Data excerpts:
- Opening Delimiter -

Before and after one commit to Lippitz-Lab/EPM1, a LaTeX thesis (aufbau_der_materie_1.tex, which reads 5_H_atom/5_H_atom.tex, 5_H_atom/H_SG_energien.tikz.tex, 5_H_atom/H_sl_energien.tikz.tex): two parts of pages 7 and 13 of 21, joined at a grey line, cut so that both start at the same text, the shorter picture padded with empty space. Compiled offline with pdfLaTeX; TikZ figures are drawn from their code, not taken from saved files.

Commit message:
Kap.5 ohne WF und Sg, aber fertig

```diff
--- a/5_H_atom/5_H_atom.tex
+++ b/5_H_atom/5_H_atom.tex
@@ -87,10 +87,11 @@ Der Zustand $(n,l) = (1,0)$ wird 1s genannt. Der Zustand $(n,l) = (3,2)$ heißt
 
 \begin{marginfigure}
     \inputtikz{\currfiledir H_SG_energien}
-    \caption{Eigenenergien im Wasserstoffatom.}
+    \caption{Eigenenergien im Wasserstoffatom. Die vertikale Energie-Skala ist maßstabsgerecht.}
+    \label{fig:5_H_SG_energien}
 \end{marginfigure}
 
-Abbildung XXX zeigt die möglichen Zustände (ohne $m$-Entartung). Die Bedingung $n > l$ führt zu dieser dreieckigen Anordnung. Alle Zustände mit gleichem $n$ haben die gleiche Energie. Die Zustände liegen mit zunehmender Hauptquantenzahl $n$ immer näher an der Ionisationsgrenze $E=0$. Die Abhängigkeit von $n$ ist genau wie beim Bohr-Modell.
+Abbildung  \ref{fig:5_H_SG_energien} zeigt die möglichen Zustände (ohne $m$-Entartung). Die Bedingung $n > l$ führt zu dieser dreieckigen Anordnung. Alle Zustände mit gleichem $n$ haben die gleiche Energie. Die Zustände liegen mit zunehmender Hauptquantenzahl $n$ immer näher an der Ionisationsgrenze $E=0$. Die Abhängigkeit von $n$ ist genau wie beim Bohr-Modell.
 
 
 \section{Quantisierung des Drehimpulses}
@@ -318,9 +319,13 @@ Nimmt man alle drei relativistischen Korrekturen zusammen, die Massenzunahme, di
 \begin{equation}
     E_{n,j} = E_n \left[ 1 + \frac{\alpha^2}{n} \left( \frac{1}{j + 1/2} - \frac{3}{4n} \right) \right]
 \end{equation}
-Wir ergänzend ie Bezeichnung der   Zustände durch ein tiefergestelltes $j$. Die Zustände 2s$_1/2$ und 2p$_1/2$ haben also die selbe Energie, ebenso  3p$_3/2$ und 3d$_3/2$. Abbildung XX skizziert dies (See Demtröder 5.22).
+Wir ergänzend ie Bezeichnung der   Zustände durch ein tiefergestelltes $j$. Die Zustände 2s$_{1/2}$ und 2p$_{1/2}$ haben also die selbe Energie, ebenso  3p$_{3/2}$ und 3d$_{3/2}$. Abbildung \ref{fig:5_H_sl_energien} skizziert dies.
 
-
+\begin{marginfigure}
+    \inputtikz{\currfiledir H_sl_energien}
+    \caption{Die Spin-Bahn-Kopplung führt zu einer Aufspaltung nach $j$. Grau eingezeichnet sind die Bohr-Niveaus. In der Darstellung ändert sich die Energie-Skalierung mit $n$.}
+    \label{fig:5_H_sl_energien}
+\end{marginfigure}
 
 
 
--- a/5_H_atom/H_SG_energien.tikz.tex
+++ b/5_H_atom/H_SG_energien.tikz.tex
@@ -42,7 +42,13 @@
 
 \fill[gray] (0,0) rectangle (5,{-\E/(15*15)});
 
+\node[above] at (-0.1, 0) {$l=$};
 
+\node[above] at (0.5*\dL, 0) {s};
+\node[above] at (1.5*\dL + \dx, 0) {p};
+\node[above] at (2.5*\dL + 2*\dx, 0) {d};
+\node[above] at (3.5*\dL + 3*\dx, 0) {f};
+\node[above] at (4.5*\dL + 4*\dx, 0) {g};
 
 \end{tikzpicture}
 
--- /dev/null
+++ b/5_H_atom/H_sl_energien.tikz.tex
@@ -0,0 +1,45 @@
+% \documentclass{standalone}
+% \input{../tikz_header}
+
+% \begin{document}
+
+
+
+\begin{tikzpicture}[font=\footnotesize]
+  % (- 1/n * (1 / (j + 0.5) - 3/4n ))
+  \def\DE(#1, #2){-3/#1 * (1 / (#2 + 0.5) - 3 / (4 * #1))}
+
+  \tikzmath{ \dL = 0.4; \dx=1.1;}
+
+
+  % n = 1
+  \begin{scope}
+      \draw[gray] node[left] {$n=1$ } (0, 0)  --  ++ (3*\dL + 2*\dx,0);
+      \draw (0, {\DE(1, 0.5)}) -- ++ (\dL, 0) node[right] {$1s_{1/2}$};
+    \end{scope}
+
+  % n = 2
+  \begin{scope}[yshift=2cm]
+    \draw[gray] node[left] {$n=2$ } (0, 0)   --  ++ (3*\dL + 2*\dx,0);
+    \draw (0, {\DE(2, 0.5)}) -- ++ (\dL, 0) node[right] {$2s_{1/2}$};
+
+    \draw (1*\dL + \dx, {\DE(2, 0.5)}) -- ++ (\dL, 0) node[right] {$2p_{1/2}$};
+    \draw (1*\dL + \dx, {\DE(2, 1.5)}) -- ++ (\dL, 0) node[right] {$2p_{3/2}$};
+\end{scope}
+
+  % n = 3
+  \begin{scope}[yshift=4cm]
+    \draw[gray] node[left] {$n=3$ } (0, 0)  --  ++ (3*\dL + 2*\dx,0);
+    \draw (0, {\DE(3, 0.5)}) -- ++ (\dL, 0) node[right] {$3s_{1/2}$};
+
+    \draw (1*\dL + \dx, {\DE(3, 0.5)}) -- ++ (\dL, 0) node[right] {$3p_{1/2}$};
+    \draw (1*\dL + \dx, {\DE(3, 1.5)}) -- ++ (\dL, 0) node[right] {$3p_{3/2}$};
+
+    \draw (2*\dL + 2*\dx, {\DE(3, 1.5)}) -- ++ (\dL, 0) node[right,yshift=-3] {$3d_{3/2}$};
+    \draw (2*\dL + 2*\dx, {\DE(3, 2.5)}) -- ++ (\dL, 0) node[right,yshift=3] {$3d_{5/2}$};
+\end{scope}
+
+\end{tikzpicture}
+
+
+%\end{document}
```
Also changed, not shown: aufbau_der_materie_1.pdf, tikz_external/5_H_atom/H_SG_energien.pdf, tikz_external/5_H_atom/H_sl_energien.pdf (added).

- Closing Delimiter -
- Opening Delimiter -

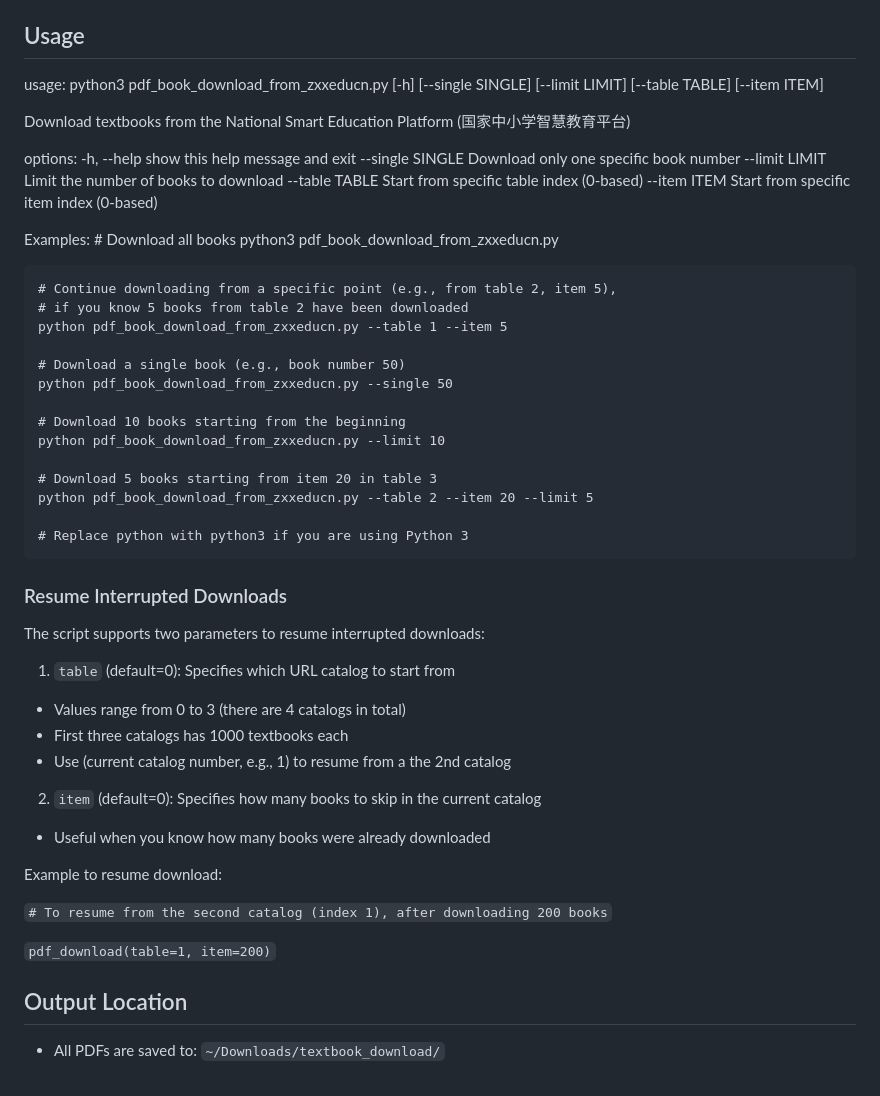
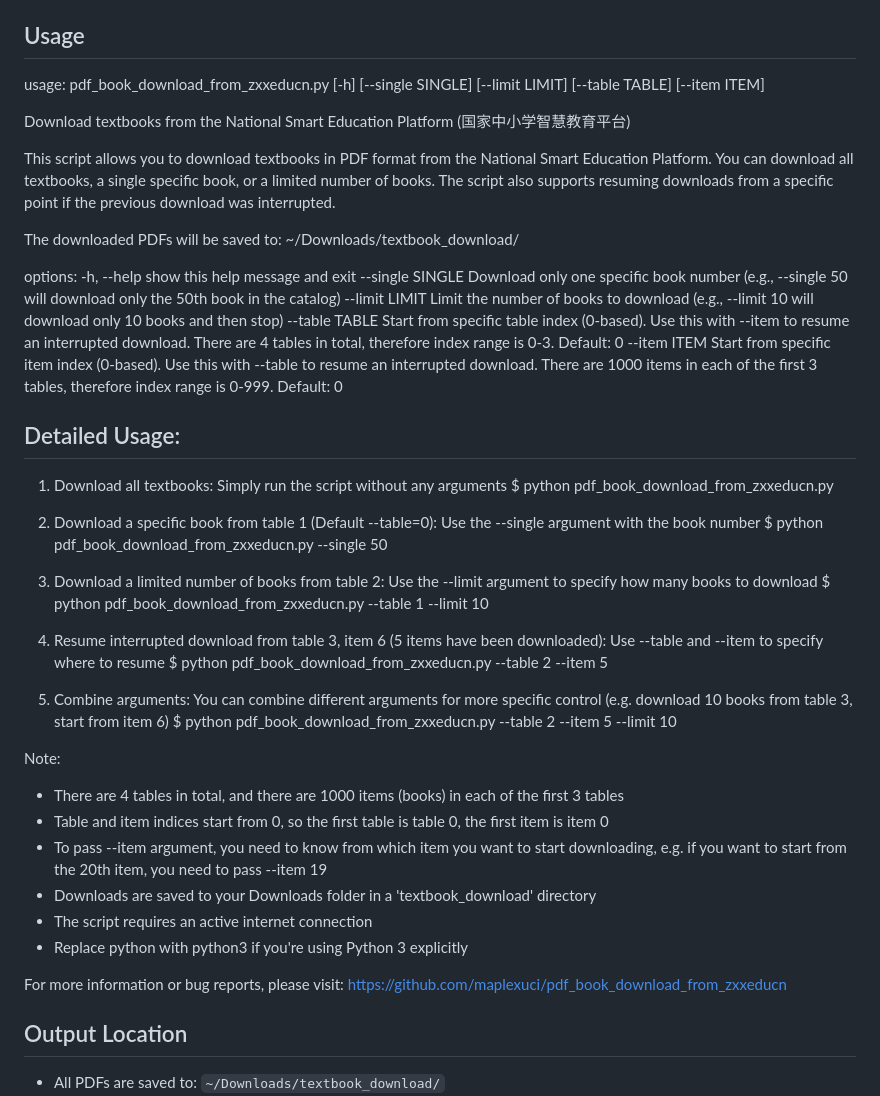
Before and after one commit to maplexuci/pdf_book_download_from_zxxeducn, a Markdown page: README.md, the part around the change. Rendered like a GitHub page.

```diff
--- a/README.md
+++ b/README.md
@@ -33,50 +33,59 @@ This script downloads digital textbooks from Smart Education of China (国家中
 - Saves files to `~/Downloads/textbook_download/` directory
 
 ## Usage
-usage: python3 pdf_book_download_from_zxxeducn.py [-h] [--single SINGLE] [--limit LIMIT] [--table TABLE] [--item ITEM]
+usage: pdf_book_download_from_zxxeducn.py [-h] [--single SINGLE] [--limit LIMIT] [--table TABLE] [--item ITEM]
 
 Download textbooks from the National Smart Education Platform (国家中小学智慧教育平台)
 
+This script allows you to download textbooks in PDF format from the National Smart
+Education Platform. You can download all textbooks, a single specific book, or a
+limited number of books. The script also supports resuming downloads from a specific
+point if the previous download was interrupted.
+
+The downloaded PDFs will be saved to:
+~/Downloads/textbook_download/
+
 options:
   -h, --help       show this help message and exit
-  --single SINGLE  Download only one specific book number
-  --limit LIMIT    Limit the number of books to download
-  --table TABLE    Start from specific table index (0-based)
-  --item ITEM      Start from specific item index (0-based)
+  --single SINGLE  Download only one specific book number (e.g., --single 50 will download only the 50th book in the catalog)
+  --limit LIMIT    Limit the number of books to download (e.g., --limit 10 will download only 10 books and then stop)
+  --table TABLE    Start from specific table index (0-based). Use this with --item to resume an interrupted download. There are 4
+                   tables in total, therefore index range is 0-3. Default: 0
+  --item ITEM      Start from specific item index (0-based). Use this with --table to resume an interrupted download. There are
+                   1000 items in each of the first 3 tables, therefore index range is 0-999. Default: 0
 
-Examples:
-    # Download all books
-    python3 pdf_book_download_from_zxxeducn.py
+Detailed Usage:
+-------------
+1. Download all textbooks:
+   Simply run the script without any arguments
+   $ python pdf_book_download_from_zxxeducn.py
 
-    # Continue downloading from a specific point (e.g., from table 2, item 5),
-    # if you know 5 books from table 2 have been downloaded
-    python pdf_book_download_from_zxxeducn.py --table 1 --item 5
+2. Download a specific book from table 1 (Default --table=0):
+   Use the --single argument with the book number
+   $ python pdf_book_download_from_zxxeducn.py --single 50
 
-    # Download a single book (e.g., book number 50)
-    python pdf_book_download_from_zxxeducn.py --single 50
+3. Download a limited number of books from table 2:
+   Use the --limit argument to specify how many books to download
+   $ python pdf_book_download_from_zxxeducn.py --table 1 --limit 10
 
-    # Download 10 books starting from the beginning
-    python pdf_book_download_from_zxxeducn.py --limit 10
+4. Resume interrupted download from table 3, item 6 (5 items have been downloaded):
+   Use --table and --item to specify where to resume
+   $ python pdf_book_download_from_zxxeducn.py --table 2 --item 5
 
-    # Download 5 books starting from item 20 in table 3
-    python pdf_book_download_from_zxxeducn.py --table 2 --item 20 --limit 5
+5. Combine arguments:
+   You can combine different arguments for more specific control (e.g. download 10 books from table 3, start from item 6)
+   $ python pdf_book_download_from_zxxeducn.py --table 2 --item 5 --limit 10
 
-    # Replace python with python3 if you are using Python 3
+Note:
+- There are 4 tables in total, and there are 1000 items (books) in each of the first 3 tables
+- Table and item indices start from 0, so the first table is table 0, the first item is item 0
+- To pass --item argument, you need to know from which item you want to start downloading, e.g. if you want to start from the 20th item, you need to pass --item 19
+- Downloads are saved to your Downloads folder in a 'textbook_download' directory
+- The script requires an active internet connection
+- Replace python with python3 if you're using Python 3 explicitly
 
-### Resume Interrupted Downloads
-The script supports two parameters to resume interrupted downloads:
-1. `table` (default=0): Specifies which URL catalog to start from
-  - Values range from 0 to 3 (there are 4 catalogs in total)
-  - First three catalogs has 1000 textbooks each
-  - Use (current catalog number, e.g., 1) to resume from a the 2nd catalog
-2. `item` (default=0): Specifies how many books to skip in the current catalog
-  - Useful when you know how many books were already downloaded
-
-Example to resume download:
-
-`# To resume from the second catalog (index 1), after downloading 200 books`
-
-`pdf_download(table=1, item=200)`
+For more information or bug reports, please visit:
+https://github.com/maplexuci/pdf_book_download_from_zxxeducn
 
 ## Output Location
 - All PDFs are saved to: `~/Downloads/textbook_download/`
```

- Closing Delimiter -

### Problem statement
Scan the entries above. Copy each line that has the string "many".

### Completed task
+   Use the --limit argument to specify how many books to download
-2. `item` (default=0): Specifies how many books to skip in the current catalog
-  - Useful when you know how many books were already downloaded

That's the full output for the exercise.